[Start of Attachment]
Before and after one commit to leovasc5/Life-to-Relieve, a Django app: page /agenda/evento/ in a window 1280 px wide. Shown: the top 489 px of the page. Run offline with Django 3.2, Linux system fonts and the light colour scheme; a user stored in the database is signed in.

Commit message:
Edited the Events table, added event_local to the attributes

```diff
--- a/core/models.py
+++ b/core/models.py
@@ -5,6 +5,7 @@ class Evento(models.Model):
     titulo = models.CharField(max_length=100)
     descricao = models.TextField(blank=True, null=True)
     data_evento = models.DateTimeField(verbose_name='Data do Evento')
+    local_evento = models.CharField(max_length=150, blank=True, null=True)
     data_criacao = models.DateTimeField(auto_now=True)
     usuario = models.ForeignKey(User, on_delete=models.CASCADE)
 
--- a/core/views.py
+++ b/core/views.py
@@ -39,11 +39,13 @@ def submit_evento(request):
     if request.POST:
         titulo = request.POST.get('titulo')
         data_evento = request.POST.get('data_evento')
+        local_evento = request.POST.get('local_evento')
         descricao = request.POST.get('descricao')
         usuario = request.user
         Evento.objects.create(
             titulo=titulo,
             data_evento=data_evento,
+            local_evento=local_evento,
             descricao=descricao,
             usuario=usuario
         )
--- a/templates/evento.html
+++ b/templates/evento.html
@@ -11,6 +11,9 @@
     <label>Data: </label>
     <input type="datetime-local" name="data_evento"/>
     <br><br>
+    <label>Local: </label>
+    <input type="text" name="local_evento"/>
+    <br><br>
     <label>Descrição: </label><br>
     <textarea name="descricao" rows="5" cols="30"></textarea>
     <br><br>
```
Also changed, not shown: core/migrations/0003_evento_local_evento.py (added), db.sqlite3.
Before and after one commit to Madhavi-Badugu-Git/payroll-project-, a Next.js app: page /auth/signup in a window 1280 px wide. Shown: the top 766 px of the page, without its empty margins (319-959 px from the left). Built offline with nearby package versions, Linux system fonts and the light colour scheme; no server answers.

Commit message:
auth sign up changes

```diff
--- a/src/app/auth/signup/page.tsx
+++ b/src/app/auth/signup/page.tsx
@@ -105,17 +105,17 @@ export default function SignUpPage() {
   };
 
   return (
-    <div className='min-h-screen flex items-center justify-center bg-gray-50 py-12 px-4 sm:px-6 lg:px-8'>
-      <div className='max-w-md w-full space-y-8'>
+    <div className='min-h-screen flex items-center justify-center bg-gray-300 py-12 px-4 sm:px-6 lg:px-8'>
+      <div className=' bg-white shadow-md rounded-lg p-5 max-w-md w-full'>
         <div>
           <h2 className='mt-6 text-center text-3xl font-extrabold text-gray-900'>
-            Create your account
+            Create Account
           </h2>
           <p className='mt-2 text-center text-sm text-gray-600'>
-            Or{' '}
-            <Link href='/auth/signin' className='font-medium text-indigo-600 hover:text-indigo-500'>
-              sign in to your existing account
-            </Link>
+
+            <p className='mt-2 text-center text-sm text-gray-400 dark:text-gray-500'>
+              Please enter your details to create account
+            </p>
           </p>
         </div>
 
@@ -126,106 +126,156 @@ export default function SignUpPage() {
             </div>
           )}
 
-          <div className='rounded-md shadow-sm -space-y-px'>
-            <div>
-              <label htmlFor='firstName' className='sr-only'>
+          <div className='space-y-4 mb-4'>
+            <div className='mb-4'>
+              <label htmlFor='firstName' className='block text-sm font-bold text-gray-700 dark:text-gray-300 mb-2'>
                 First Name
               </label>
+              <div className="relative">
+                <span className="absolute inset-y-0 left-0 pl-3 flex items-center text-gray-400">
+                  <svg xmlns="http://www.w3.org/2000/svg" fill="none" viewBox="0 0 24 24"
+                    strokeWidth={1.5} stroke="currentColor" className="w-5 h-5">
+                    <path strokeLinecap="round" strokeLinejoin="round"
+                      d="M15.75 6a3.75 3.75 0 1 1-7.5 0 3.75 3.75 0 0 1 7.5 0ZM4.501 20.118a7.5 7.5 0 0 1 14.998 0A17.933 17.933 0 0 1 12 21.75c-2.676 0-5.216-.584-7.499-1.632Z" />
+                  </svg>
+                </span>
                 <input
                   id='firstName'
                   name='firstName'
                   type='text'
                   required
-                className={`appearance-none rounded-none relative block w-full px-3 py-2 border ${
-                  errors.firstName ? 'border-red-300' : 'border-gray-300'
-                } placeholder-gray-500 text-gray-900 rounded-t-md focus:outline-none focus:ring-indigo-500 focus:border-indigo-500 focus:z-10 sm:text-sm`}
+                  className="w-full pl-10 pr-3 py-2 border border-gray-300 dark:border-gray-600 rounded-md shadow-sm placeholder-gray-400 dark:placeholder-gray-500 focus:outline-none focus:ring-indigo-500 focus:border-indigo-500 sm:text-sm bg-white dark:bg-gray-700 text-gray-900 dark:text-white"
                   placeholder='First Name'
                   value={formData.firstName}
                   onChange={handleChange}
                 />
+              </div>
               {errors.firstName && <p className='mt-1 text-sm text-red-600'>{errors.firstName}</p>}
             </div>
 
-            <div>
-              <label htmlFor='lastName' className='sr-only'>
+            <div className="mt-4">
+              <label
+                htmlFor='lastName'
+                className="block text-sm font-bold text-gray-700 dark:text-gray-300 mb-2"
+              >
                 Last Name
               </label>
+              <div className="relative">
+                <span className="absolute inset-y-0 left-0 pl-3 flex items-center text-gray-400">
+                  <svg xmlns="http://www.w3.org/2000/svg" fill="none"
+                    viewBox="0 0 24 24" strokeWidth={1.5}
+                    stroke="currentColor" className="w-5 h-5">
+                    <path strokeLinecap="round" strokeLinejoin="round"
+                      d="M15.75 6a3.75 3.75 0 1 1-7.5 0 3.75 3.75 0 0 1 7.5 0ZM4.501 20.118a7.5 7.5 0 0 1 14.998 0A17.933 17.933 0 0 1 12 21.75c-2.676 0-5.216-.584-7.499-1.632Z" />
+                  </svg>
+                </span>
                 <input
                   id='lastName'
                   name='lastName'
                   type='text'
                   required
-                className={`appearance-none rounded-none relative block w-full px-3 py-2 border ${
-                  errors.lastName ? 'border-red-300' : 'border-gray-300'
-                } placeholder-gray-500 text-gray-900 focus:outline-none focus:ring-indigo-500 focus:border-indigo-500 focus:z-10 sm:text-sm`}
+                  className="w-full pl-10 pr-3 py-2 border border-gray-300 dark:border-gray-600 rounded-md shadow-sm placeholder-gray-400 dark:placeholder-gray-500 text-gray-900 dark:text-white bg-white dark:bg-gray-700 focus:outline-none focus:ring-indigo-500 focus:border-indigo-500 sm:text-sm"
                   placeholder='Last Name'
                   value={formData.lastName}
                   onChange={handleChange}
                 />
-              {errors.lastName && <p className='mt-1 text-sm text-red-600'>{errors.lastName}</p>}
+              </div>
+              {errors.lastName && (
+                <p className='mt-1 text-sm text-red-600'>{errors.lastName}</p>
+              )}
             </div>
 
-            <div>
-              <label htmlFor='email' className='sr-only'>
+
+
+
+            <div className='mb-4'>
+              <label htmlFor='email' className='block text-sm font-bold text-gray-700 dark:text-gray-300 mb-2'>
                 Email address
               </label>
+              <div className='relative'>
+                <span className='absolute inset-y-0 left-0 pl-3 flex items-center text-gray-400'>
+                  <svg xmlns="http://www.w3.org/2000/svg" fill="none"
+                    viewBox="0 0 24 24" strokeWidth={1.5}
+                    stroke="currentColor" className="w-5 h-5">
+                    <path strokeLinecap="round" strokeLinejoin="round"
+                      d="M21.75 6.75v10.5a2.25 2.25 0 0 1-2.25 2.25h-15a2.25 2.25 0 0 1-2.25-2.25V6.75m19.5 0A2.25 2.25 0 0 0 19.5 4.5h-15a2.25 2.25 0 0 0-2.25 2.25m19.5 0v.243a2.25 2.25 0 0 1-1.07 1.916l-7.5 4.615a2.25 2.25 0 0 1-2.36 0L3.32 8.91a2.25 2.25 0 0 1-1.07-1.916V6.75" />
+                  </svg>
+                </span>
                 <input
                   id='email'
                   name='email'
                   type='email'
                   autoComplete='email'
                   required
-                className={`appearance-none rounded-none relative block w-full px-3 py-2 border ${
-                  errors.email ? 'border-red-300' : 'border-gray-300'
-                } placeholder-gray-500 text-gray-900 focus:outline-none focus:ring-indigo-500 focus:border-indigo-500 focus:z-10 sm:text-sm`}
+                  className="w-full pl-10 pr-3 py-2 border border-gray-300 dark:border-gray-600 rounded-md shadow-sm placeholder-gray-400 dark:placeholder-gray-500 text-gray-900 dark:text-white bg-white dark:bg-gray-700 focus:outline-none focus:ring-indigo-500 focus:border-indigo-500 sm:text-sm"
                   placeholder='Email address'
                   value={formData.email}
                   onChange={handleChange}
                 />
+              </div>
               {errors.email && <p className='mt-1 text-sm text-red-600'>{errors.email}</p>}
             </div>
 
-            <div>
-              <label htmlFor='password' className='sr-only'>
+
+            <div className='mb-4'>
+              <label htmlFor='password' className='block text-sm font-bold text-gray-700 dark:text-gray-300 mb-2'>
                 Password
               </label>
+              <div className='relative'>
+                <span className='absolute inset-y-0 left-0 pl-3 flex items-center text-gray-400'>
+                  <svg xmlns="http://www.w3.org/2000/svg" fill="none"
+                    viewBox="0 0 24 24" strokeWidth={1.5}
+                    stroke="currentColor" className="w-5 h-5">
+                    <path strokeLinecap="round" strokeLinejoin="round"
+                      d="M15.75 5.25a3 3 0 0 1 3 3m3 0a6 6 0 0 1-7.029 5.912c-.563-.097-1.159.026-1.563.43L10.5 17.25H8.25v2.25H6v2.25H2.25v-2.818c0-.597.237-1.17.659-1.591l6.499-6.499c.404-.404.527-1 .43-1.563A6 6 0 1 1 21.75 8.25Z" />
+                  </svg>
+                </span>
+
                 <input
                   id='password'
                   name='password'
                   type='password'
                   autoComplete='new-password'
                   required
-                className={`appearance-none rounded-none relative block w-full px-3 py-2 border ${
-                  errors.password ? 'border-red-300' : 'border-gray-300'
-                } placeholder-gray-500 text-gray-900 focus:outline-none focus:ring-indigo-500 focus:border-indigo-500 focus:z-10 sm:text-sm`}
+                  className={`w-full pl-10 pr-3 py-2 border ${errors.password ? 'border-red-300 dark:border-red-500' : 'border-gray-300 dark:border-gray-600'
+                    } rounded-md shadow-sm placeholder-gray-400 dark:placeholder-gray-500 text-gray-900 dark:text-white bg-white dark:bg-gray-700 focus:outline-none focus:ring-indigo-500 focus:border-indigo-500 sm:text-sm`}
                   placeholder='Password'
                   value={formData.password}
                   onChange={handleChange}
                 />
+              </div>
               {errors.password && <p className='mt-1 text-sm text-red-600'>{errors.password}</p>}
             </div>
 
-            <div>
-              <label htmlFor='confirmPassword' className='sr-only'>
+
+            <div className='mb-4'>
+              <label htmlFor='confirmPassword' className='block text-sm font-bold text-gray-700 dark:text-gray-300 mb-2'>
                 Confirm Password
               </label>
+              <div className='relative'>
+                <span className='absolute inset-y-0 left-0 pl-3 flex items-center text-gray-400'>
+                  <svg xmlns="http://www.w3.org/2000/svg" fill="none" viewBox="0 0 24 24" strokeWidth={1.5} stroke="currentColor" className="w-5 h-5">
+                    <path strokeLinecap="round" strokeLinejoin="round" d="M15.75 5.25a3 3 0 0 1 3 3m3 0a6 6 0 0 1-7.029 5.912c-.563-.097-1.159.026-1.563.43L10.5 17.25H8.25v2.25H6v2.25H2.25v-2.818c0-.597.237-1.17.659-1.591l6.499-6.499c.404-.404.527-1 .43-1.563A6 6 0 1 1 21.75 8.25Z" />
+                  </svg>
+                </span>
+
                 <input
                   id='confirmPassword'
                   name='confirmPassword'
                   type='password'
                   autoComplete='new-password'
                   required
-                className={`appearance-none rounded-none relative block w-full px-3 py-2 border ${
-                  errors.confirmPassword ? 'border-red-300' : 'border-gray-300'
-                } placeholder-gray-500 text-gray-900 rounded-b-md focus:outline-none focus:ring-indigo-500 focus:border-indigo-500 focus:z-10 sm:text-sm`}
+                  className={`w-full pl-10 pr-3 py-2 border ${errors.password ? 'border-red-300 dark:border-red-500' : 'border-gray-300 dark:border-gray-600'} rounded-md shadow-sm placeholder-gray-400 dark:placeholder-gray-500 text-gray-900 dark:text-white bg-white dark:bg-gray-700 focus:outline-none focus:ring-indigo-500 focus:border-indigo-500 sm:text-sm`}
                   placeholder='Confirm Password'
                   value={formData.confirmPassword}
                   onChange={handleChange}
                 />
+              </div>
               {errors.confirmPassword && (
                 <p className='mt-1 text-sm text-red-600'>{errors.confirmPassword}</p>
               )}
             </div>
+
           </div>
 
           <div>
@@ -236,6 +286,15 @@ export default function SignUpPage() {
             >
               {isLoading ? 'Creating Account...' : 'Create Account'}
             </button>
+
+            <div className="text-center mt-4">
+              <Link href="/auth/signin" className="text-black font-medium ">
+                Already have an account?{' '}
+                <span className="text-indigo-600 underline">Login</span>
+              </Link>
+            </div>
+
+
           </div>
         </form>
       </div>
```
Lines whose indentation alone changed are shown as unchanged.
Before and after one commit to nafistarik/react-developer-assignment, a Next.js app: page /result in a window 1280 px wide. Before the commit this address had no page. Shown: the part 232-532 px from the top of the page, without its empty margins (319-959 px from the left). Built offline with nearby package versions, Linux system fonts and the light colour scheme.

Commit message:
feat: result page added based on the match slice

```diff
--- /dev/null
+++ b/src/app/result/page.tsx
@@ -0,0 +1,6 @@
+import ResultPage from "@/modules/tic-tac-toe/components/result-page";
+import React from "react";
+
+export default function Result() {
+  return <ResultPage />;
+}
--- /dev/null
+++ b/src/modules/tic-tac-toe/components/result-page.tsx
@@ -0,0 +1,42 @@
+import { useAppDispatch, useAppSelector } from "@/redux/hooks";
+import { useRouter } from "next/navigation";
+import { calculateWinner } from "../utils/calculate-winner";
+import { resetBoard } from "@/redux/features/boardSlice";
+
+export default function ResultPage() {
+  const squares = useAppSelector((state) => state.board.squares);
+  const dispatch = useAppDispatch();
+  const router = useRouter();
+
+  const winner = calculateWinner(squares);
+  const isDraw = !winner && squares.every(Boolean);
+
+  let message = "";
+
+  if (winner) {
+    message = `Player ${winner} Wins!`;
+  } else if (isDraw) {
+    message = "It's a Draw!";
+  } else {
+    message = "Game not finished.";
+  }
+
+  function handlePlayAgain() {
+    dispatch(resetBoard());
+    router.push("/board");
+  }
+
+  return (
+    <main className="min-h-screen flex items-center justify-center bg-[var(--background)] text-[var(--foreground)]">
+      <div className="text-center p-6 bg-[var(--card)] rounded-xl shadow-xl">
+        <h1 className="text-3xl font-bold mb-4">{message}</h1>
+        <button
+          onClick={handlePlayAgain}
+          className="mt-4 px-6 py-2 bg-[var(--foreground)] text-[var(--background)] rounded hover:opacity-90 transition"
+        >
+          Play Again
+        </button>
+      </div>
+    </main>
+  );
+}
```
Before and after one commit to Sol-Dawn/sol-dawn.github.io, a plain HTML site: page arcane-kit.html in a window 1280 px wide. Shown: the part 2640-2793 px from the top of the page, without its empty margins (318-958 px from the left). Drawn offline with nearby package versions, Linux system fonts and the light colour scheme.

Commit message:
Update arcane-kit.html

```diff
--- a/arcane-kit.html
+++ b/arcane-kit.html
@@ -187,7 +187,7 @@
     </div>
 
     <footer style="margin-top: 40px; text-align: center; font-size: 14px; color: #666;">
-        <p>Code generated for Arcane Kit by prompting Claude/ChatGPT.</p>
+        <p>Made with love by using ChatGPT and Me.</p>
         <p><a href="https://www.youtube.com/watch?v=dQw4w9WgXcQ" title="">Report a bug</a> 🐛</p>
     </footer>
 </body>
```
[End of Attachment]
Action item:
Nothing but a number is wanted here: how many lines of the material contain the string "shadow".

Answer box:
8